A signal measured with a 4-bit ADC:

The circuit below shows a 3-bit ADC implemented with a priority encoder and op amps:

Wheatstone Bridge

A wheatsone bridge is a common circuit used to measure an unknown resistance:

  • 4 resistors, one with an unknown value
  • Input is a known voltage
  • Output is the measured difference between and
    • Output of two potential dividers in parallel
  • When , the bridge is balanced

This can be exploited to find the value of an unknown resistance. If , and is unknown and the rest are fixed values:

Can also derive an expression for in terms of the rest of the circuit, if is non-zero:

The unknown resistance may be some sensor which changes its resistance based upon a physical quantity, ie an LDR or strain gauge. The circuit below shows a photoresistor in a wheatstone bridge, with buffered outputs connected to a differential amplifier, which will provide an output voltage:

The gain of the differential amplifier is calculated using the following, where and

Force and Torque Sensors

Strain Gauge

  • A thin strip of semiconductor which is wafer thin and can be stuck onto things
  • The strip deforms as the surface deforms
  • When subject to a strain, its resistance changes
    • is the gauge factor, is the strain
  • Strain is the ratio of change in length to original length, so this will measure how much a material has stretched by
    • The diagram below shows how

Load Cell

A load cell uses strain gauges to measure force:

  • As the force causes the shape to deform, the strain gauges sense this and the applied force can be calculated
  • Important factors to consider are:
    • Maximum force load
    • How the force can be applied to the cell
    • Rated output

Rotary Torque Sensor

Torque sensors work similar to load cells, using strain gauges to detect deformation.

  • The sensor is coupled to a rotating shaft
  • The rotation of the shaft causes small deformations within the torque sensor, which are detected by strain gauges

Position and Speed Sensors

An encoder is a device that gives a digital output dependent upon linear or angular displacement.

  • Incremental encoders detect changes in rotary postition from a starting point
  • Absolute encoders give a rotational position

Incremental Encoder

  • Incremental encodes contain a disc with multiple holes
  • As the disc rotates, the holes will create pulses of light, with each pulse representing a displacement of a certain number of degrees
  • Outer two layers slightly offset so direction of rotation can be determined
  • Innermost hole counts number of revolutions
  • The one shown has 12 holes so a 30° resolution

Absolute Encoder

  • An absolute encoder works on a similar principal to an incremental encoder
  • The output takes the form of binary code whose value is related to the absolute position of the disc
    • Multiple layers used to provide unique encoding for each disc segment
  • Encoders use gray coding so that if any holes are misaligned then error is minimised
  • An 8-bit encoder has 360/256 = 1.4° resolution

Speed sensors
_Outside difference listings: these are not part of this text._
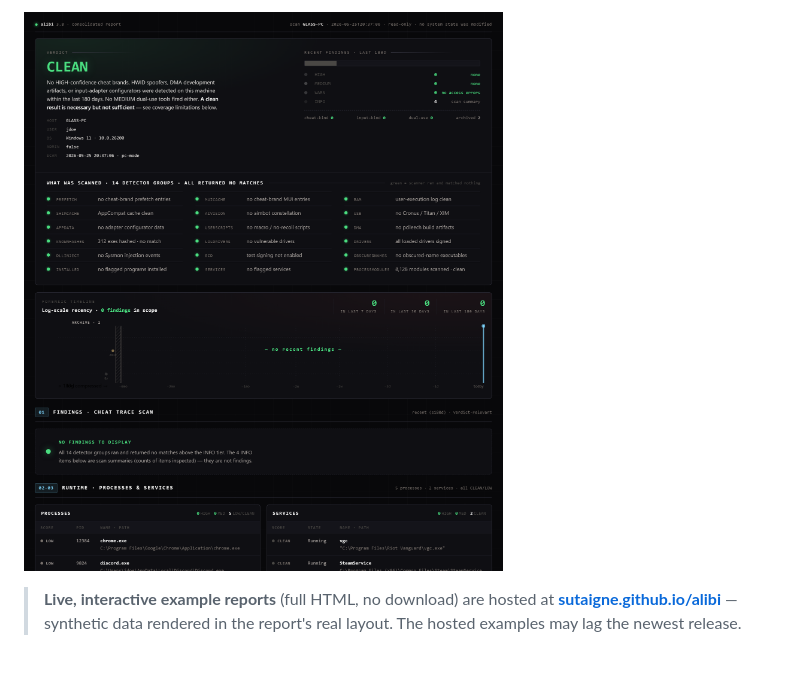
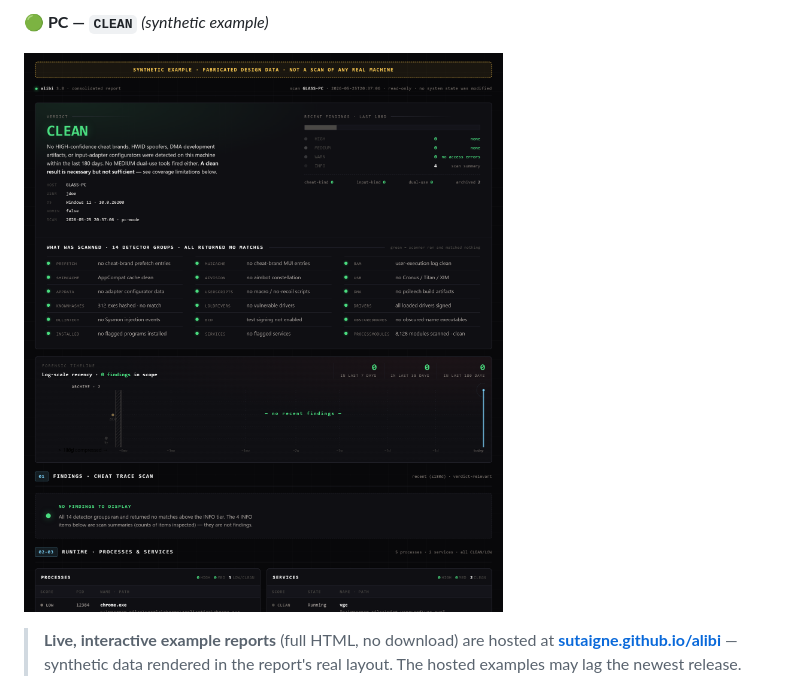
Before and after one commit to Sutaigne/alibi, a Markdown page: README.md, the part around one of its changes. Drawn GitHub-style; pictures changed too: docs/screenshots/report-clean.png; blank space fills up the shorter version.

```diff
--- a/README.md
+++ b/README.md
@@ -53,5 +53,7 @@ Every scan writes a self-contained `_visual.html` next to the `.txt` report —
 
-![Alibi PC report showing a green CLEAN verdict with all 14 detector groups returning no matches](docs/screenshots/report-clean.png)
+**🟢 PC — `CLEAN`** *(synthetic example)*
+
+![Synthetic example (fabricated data, not a real scan): Alibi PC report for placeholder host GLASS-PC showing a green CLEAN verdict with all 14 detector groups returning no matches](docs/screenshots/report-clean.png)
 
 > **Live, interactive example reports** (full HTML, no download) are hosted at [**sutaigne.github.io/alibi**](https://sutaigne.github.io/alibi/) — synthetic data rendered in the report's real layout. The hosted examples may lag the newest release.
 
```
Also changed, not shown: other parts of README.md (+5 -5 lines), docs/screenshots/report-cheats-detected.png, docs/screenshots/report-console-capture-stack.png, 4 other files.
  • Encoders can also be used to measure angular velocity by measuring the time taken between pulses within the encoder
  • Reflective photoelectric sensors work by reflecting light off a disc with reflective and matte colours, and measuring the rate at which the reflected light changes intensity
  • Slotted photoelectric sensors work by detecting if a rotating part is blocking a beam of light or not

Current Sensors

Current Sense Resistors

  • Due to Ohm's law, a current passing through a resistor will cause a voltage drop
  • That voltage can be measured, and the current accross it calculated
  • This will modify the voltage accross the load and cause a power drop
    • A small resistor should be used, typically less than 10 ohms

Hall Effect Sensors

  • Hall effect sensors use the physical phenomena of flowing electrons being deflected in a magnetic field to measure current
  • A magnetic field will cause electrons to be deflected, which will charge either side of a sensor plate depending upon current direction

The potential difference between either side of the plate is given by

  • is hall coefficient
  • is the flux density of the magnetic field
  • is current
  • is plate thickness

Since , , and are constants, the relationship between current and voltage is linear.